The reaction was interesting on several levels. First of all, there seemed to be a knee-jerk backlash to the very concept of corporate rules for social media. The idea that corporate policies don't have a place in social media is patently ridiculous and ignores the responsibility companies have to protect against legal, reputation and brand harm.
Many observers made rather wild assumptions about the intent of the new policy, drawing incorrect conclusions that analysts posting to the new Forrester platform would no longer be free to share their thoughts without constraint. This is also silly–how could it possibly benefit Forrester to restrain analysis, dialog and thought leadership? Those are the very things that create value, demand and differentiation for Forrester's services.
Lastly, there were detractors who implied Forrester's actions were designed to undermine analysts' abilities to build their brands and reputation. I find this accusation lacking for reasons far greater than that I still have my own blog with my own name and my own thoughts. In fact, I was particularly bothered by this argument because of what it implied: That my reputation, personal brand and value were inexorably bound to an Internet domain.
To paraphrase the movie "The Elephant Man," I am not a URL; I am a human being! Wherever I go in life, my experience, knowledge, reputation, abilities, value and personal brand go with me. "Experience: The Blog" doesn't contain Augie Ray; I contain it. And later this week when I meet with a Fortune 100 organization to discuss their social media opportunities, it won't be my Twitter feed or domain address they care about but my ability to consider their situation, analyze the research conducted by Forrester, and draw insights and recommendations that drive their business.

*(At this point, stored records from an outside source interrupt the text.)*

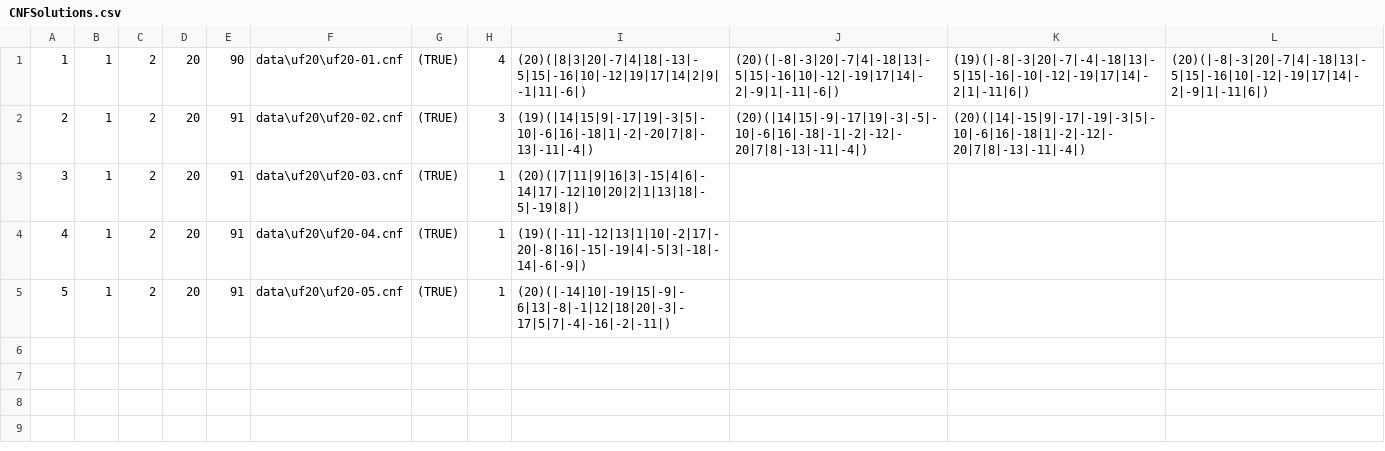
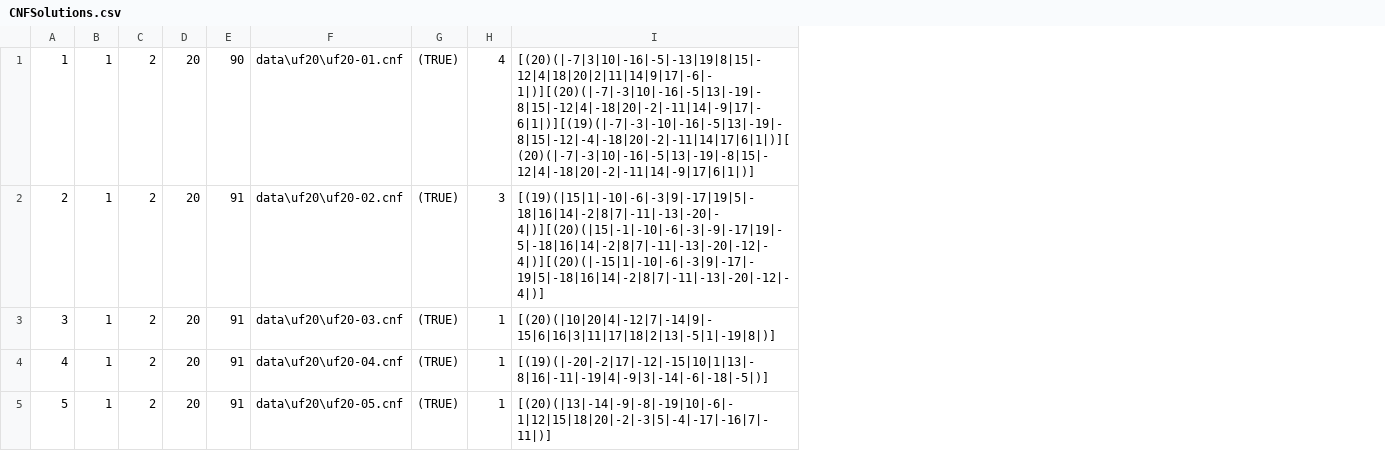
Before and after one commit to TeamJoe/SAT-Solver, a CSV file: out/CNFSolutions.csv, drawn as a sheet; removed rows and columns are numbered as before the commit, all else as after; the diff names each change by its address in the sheet, - before the commit and + after, or states it on an @@ line.

```diff
--- a/out/CNFSolutions.csv
+++ b/out/CNFSolutions.csv
-column I, rows 1-5: (20)(|8|3|20|-7|4|18|-13|-5|15|-16|10|-12|19|17|14|2|9|-1|11|-6|) | (19)(|14|15|9|-17|19|-3|5|-10|-6|16|-18|1|-2|-20|7|8|-13|-11|-4|) | (20)(|7|11|9|16|3|-15|4|6|-14|17|-12|10|20|2|1|13|18|-5|-19|8|) | (19)(|-11|-12|13|1|10|-2|17|-20|-8|16|-15|-19|4|-5|3|-18|-14|-6|-9|) | (20)(|-14|10|-19|15|-9|-6|13|-8|-1|12|18|20|-3|-17|5|7|-4|-16|-2|-11|)
-column J, rows 1-2: (20)(|-8|-3|20|-7|4|-18|13|-5|15|-16|10|-12|-19|17|14|-2|-9|1|-11|-6|) | (20)(|14|15|-9|-17|19|-3|-5|-10|-6|16|-18|-1|-2|-12|-20|7|8|-13|-11|-4|)
-column K, rows 1-2: (19)(|-8|-3|20|-7|-4|-18|13|-5|15|-16|-10|-12|-19|17|14|-2|1|-11|6|) | (20)(|14|-15|9|-17|-19|-3|5|-10|-6|16|-18|1|-2|-12|-20|7|8|-13|-11|-4|)
-column L, row 1: (20)(|-8|-3|20|-7|4|-18|13|-5|15|-16|10|-12|-19|17|14|-2|-9|1|-11|6|)
+column I, rows 1-5: [(20)(|-7|3|10|-16|-5|-13|19|8|15|-12|4|18|20|2|11|14|9|17|-6|-1|)][(20)(|-7|-3|10|-16|-5|13|-19|-8|15|-12|4|-18|20|-2|-11|14|-9|17|-6|1|)][(19)(|-7|-3|-10|-16|-5|13|-19|-8|15|-12|-4|-18|20|-2|-11|14|17|6|1|)][(20)(|-7|-3|10|-16|-5|13|-19|-8|15|-12|4|-18|20|-2|-11|14|-9|17|6|1|)] | [(19)(|15|1|-10|-6|-3|9|-17|19|5|-18|16|14|-2|8|7|-11|-13|-20|-4|)][(20)(|15|-1|-10|-6|-3|-9|-17|19|-5|-18|16|14|-2|8|7|-11|-13|-20|-12|-4|)][(20)(|-15|1|-10|-6|-3|9|-17|-19|5|-18|16|14|-2|8|7|-11|-13|-20|-12|-4|)] | [(20)(|10|20|4|-12|7|-14|9|-15|6|16|3|11|17|18|2|13|-5|1|-19|8|)] | [(19)(|-20|-2|17|-12|-15|10|1|13|-8|16|-11|-19|4|-9|3|-14|-6|-18|-5|)] | [(20)(|13|-14|-9|-8|-19|10|-6|-1|12|15|18|20|-2|-3|5|-4|-17|-16|7|-11|)]
```
Also changed, not shown: out/CNFOut.csv, out/InputOut.csv, 2 other files.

My blog has not come to the end of the road; it's just changing lanes. If you subscribed to "Experience: The Blog" I invite you to join me at Augie Ray's Blog for Interactive Marketers (or subscribe to my blog's RSS feed). I hope to see you at the new URL and (as always) welcome your comments, feedback, criticisms and ideas.